Welcome to SheWired's weekly round-up of the most infuriating bits of news from the past seven days. Each Monday, we'll be providing a retrospective on the most heinous, crazy-making bits of anti-LGBT news that came across our radar last week. Our hope in doing this isn't only to darken the skies, but also to sound the alarm about the kind of idiocy that passes for "legitimate commentary" these days. Expect a healthy dose of snark in the following paragraphs — sometimes it's the only way we can get through the day.
A former employee at New Jersey's Rutgers University alleges that she was fired because the dean of the women's college there doesn't like lesbians. Laura Federico, an out public relations executive, told the Home News Tribune that she was fired last October because Jacquelyn Litt (pictured), dean of Douglass Residential College, "felt that women who had men behind them were stronger and better employees."
Federico's complaint, filed in New Jersey Superior Court January, claims that because Federico "made no secret" of her sexual orientation and kept a photo of her wife on her desk, Litt targeted her for termination. In a statement, Rutgers denied any wrongdoing, and said Federico was fired because she couldn't meet deadlines and her work required substantial re-writes. The Tribune notes, ironically, that Litt, who's been dean of the women's college since 2010, has a reputation as a leader in the ongoing fight for gender equity in science, technology, engineering, and mathematics. Just apparently not in PR. Get the whole story here.
When Cassidy Cambell was named Homecoming queen at Marina High School in Long Beach, Calif., last week, she cried tears of joy. The transgender 16-year-old said she was "so proud to win this, not just for me, but for everyone out there and for every kid — transgender, gay, straight, black, white, Mexican, Asian." Campbell's mother told the Los Angeles Times she was "amazed" and "so proud" of her daughter's victory.
But in a video posted to her YouTube channel Saturday, Cambell was decidedly less joyful, after fielding what she called "mean," "ignorant," and "judgmental" comments from some peers and online commenters rejecting her gender identity, using transphobic slurs, and invalidating her win.
"Why is it that I fucking won homecoming queen but I’m not happy?" Campbell cries in her almost nine-minute video. "I’m so sad, I’m so distraught, and so broken down, and so upset, and so deteriorated, and so tired of the world." Watch Campbell's video here.
When Nina Davuluri was crowned Miss America in the annual pageant on September 15, she knew she was making history.

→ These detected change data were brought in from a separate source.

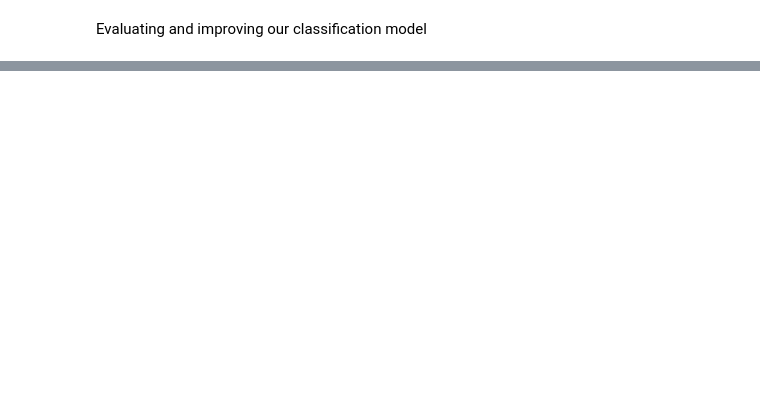
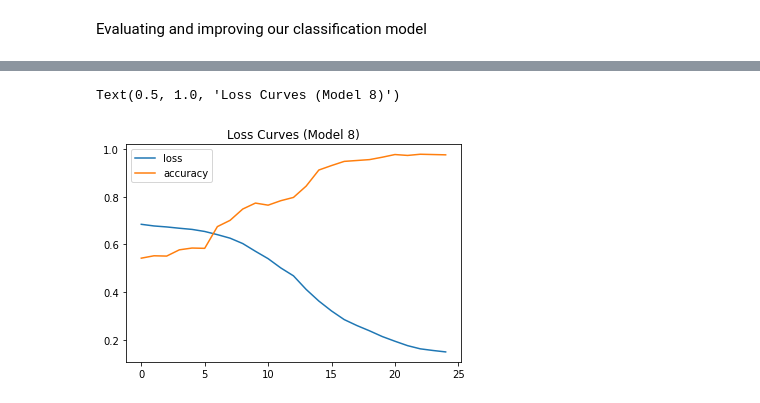
Before and after one commit to spadao/tensorflow-deep-learning, a Jupyter notebook: 02_neural_network_classification_in_tensorflow_edit.ipynb, the cells around one changed output, grey strips where cells are left out. Drawn from its saved outputs; the diff is of its cells as text; code cells hidden in the pictures; blank space fills up the shorter version.

```diff
--- a/02_neural_network_classification_in_tensorflow_edit.ipynb
+++ b/02_neural_network_classification_in_tensorflow_edit.ipynb
@@ -397,0 +614,8 @@ Evaluating and improving our classification model
+# %%
+# Plot the loss curves
+
+pd.DataFrame(history.history).plot()
+plt.title('Loss Curves (Model 8)')
+# %% [output]
+Text(0.5, 1.0, 'Loss Curves (Model 8)')
+[figure, added]
```
Also changed, not shown: parts of 32 cells of this notebook.
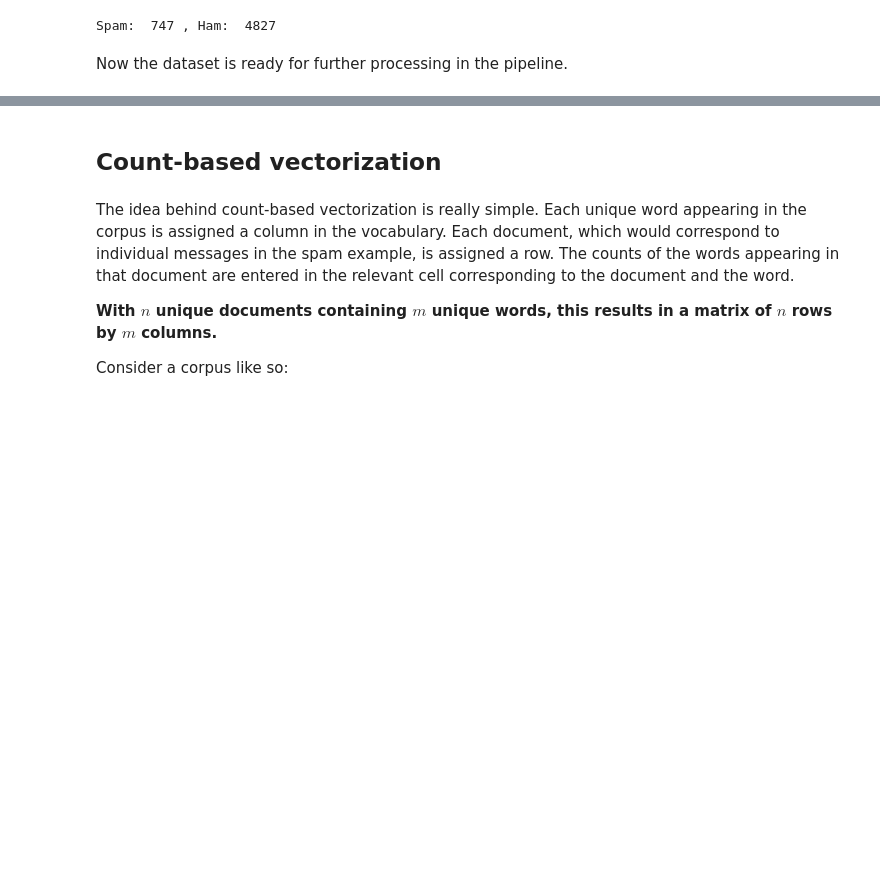
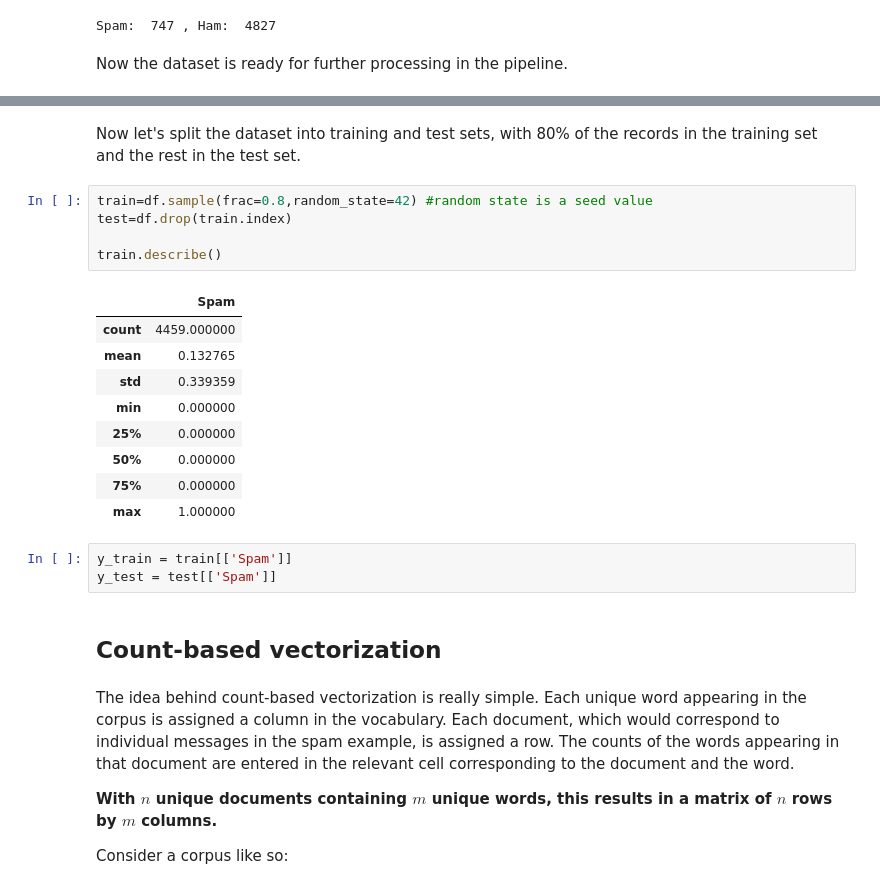
Before and after one commit to rahiakela/advanced-natural-language-processing-with-tensorflow-2, a Jupyter notebook: 1-essentials-of-nlp/2_text_vectorization.ipynb, the cells around one changed output, grey strips where cells are left out. Cells and saved outputs as stored; diff of their text form; blank space fills up the shorter version.

```diff
--- a/1-essentials-of-nlp/2_text_vectorization.ipynb
+++ b/1-essentials-of-nlp/2_text_vectorization.ipynb
@@ -140,3 +164,23 @@ Now the dataset is ready for further processing in the pipeline.
+# %% [markdown]
+Now let's split the dataset into training and test sets, with 80% of the records in the training set and the rest in the test set.
+# %%
+train=df.sample(frac=0.8,random_state=42) #random state is a seed value
+test=df.drop(train.index)
+
+train.describe()
+# %% [output]
+|  | Spam |
+| count | 4459.000000 |
+| mean | 0.132765 |
+| std | 0.339359 |
+| min | 0.000000 |
+| 25% | 0.000000 |
+| 50% | 0.000000 |
+| 75% | 0.000000 |
+| max | 1.000000 |
+# %%
+y_train = train[['Spam']]
+y_test = test[['Spam']]
 # %% [markdown]
 ## Count-based vectorization
 # %% [markdown]
```
Also changed, not shown: parts of 19 cells of this notebook.
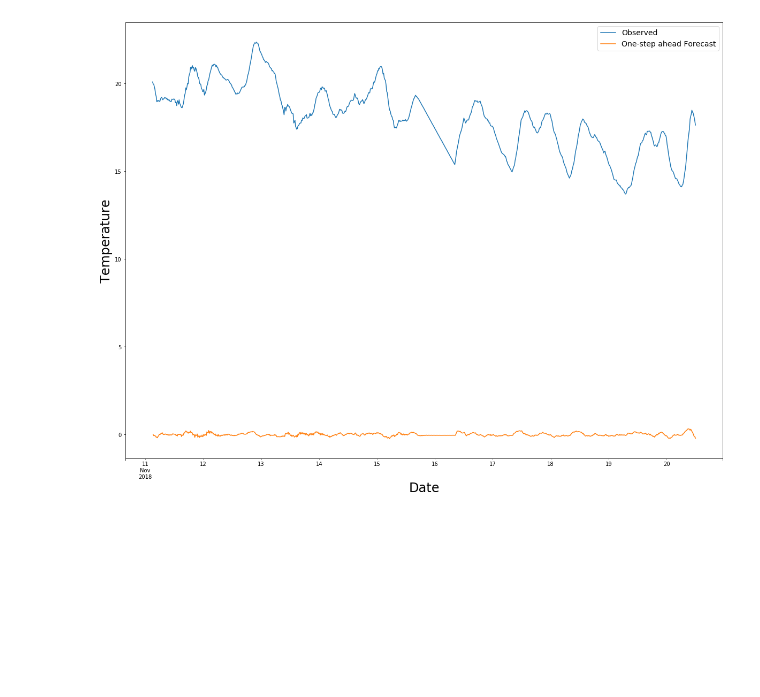
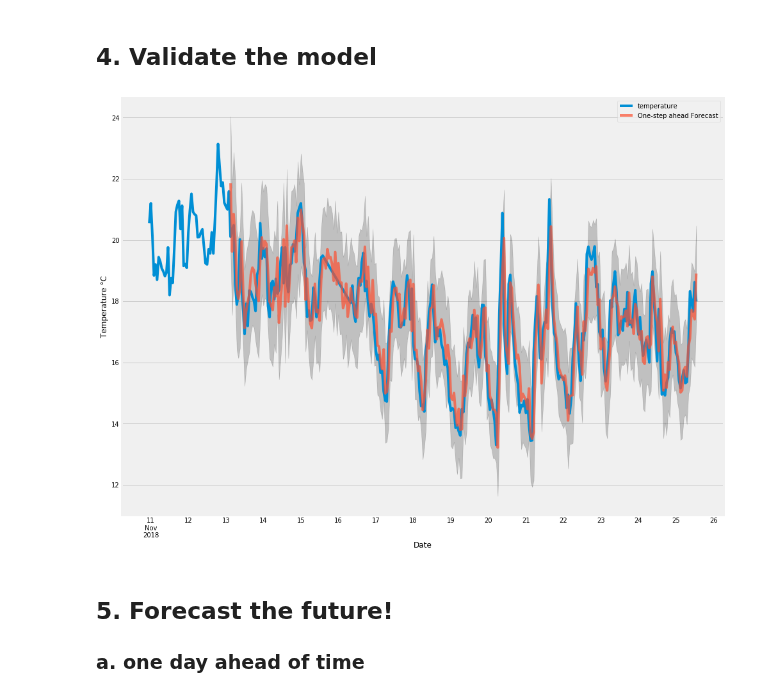
Before and after one commit to bryanhonof/Smart-Systems-Assignment-1, a Jupyter notebook: Python/5_fitting_and_predicting.ipynb, the cells around one changed output. Cells and saved outputs as stored; diff of their text form; code cells hidden in the pictures; blank space fills up the shorter version.

```diff
--- a/Python/5_fitting_and_predicting.ipynb
+++ b/Python/5_fitting_and_predicting.ipynb
@@ -11,13 +23,12 @@
 # %%
-import math
 import warnings
-import datetime
+import itertools
 
-import pandas            as pd
-import itertools         as it
-import statsmodels.api   as sm
+import pandas as pd
+import numpy as np
+import statsmodels.api as sm
 import matplotlib.pyplot as plt
 
-from statsmodels.tsa.arima_model import ARIMA
+from statsmodels.tsa.statespace.sarimax import SARIMAX
 
-warnings.filterwarnings("ignore") # specify to ignore warning messages
+plt.style.use('fivethirtyeight')
@@ -24,5 +37,5 @@ warnings.filterwarnings("ignore") # specify to ignore warning messages
 # %%
-data_csv = pd.read_csv('./data/rolmean_data.csv')
+data_csv = pd.read_csv('./data/data.csv')
 data = pd.DataFrame()
 
 # Convert the creation_date column to datetime64
@@ -40,5 +53,7 @@ data = data.dropna()
 
 # Double check the results
 data.info()
+
+df = data
 # %% [output]
 <class 'pandas.core.frame.DataFrame'>
@@ -60,7 +77,12 @@ data.tail(5)
 # %%
-mod = ARIMA(data, order=(4, 1, 4))
+mod = SARIMAX(df,
+              order=(2, 0, 2),
+              seasonal_order=(1, 1, 2, 24),
+              enforce_stationarity=False,
+              enforce_invertibility=False,
+              freq='H')
 
 results = mod.fit()
 
-print(results.summary().tables[1])
+print(results.summary())
 # %% [output]
@@ -90,11 +111,23 @@ pred = results.predict()
+# %% [markdown]
+## 4. Validate the model <a name="validate-the-model"></a>
+# %%
+pred = results.get_prediction(start=pd.to_datetime('2018-11-13 03:00:00'), dynamic=False)
+pred_ci = pred.conf_int()
 # %%
-ax = data.temperature.plot(label='Observed', figsize=(20, 15))
-pred.plot(ax=ax, label='One-step ahead Forecast')
+ax = df.plot(label='observed', figsize=(15, 12))
+pred.predicted_mean.plot(ax=ax, label='One-step ahead Forecast', alpha=.7)
+ax.fill_between(pred_ci.index,
+                pred_ci.iloc[:, 0],
+                pred_ci.iloc[:, 1], color='k', alpha=.2)
 
-ax.set_xlabel('Date', fontsize = 24)
-ax.set_ylabel('Temperature', fontsize = 24)
-plt.legend(fontsize = 14)
+ax.set_xlabel('Date')
+ax.set_ylabel('Temperature °C')
+plt.legend()
 
 plt.show()
 # %% [output]
-[figure, old version]
+[figure, new version]
+# %% [markdown]
+## 5. Forecast the future! <a name="forecast-the-future"></a>
+
+### a. one day ahead of time <a name="one-day"></a>
```
Also changed, not shown: parts of 18 cells of this notebook, 7 other files.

She's the first Miss America of Indian descent, and for her talent offering, she performed an elaborate Bollywood dance — the first time the beauty pageant's stage has ever seen such multiculturalism. Despite the fact that Davuluri, who is undoubtedly beautiful, and smart to boot as a medical school student, had already been crowned Miss New York, racists jumped on the chance to degrade Davuluri. Comments on Twitter moments after Davuluri was crowned called her a "terrorist," claiming she was Islamic and/or a Middle-Eastern anti-American radical (because those types always put themselves on stage in front of the American public for such harsh scrutiny). Other class-acts on Twitter called her "Miss 7-11," and generally implied that Davuluri couldn't possibly be American. As no stranger to the pageant world, Davuluri was undoubtedly — and sadly — prepared for this backlash, and has handled the striking racism of the American public with the charm and grace befitting a beauty queen. Her platform is even called "Celebrating Diversity Through Cultural Competency," an eerily prescient move, given that she selected the platform three years ago when she began running for Miss New York, according to the Washington Post. Get additional context on Davuluri's historic victory from SheWired's columnist Victoria Brownworth here.